Segment Start: Data to process
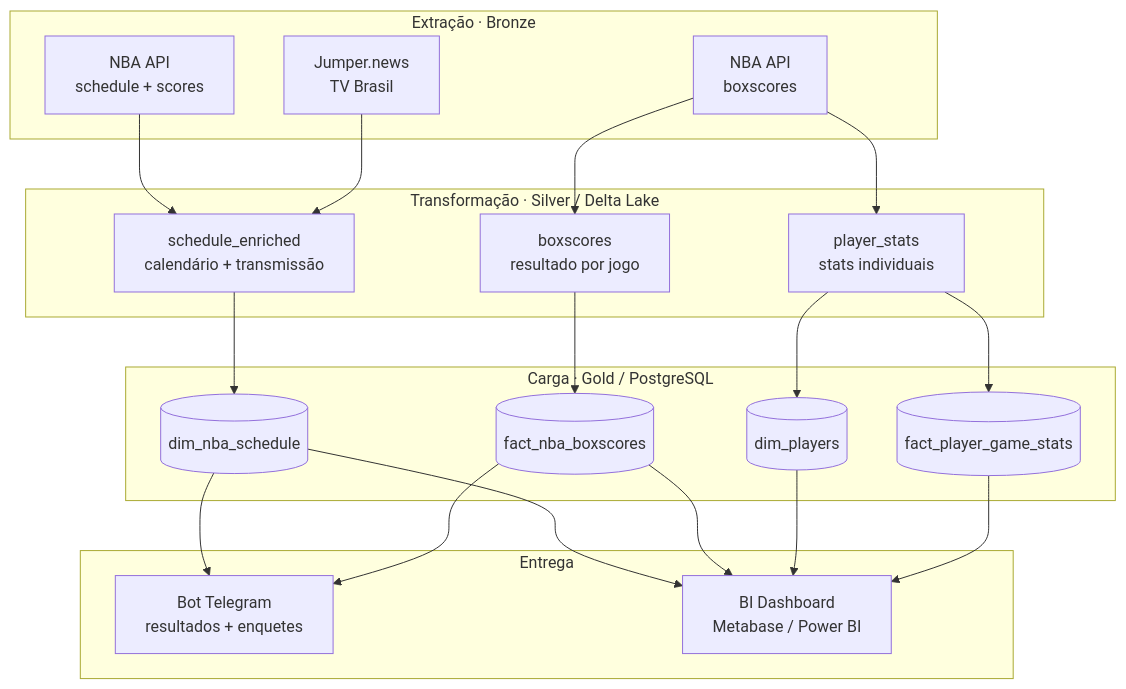
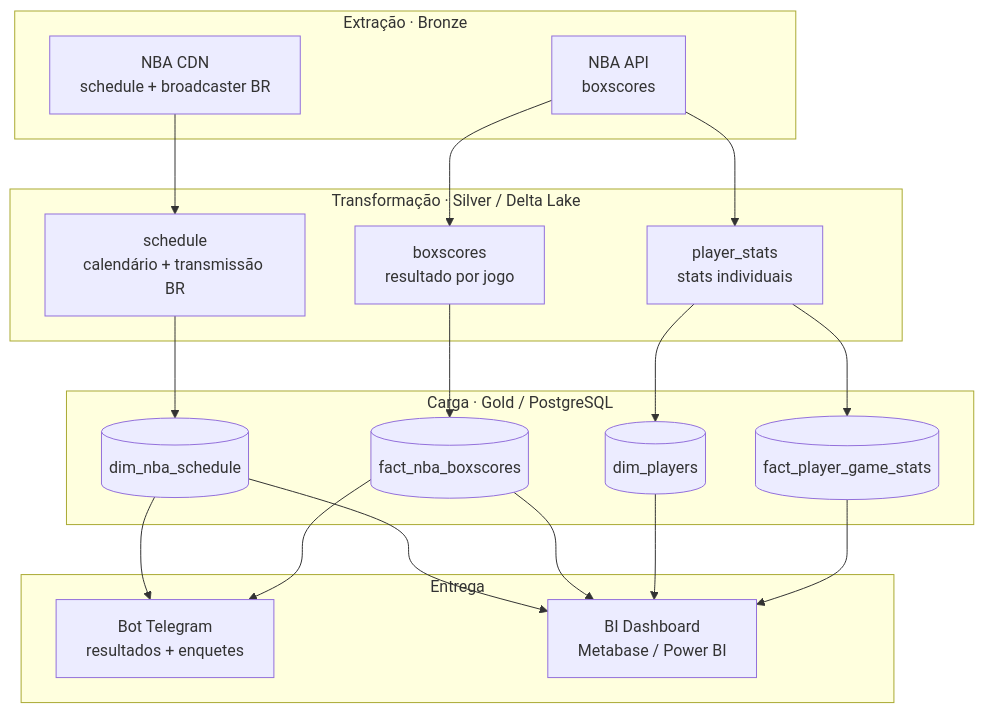
Before and after one commit to LucasEmanuell/nba_pipeline: the first of 4 diagrams in README.md, drawn with Mermaid. The commit also changed other lines of this file and 4 other files, not shown here.

Commit message:
refactor: substitui fonte jumper por cdn regional nba

````diff
--- a/README.md
+++ b/README.md
@@ -9,37 +9,35 @@
 ```mermaid
 graph TD
     subgraph EXT["Extração · Bronze"]
-        A1["NBA API\nschedule + scores"]
-        A2["Jumper.news\nTV Brasil"]
+        A1["NBA CDN\nschedule + broadcaster BR"]
         A3["NBA API\nboxscores"]
     end
 
     subgraph SIL["Transformação · Silver / Delta Lake"]
-        B1["schedule_enriched\ncalendário + transmissão"]
+        B1["schedule\ncalendário + transmissão BR"]
         B2["boxscores\nresultado por jogo"]
         B3["player_stats\nstats individuais"]
     end
 
     subgraph GLD["Carga · Gold / PostgreSQL"]
         C1[("dim_nba_schedule")]
         C2[("fact_nba_boxscores")]
         C3[("dim_players")]
         C4[("fact_player_game_stats")]
     end
 
     subgraph DEL["Entrega"]
         D1["Bot Telegram\nresultados + enquetes"]
         D2["BI Dashboard\nMetabase / Power BI"]
     end
 
     A1 --> B1
-    A2 --> B1
     A3 --> B2
     A3 --> B3
     B1 --> C1
     B2 --> C2
     B3 --> C3
     B3 --> C4
     C1 & C2 --> D1
     C1 & C2 & C3 & C4 --> D2
 ```
````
Segment End: Data to process
## [What you are asked to do]
Show me all lines in the records that contain "subgraph".

## [Exercise answer]
     subgraph EXT["Extração · Bronze"]
     subgraph SIL["Transformação · Silver / Delta Lake"]
     subgraph GLD["Carga · Gold / PostgreSQL"]
     subgraph DEL["Entrega"]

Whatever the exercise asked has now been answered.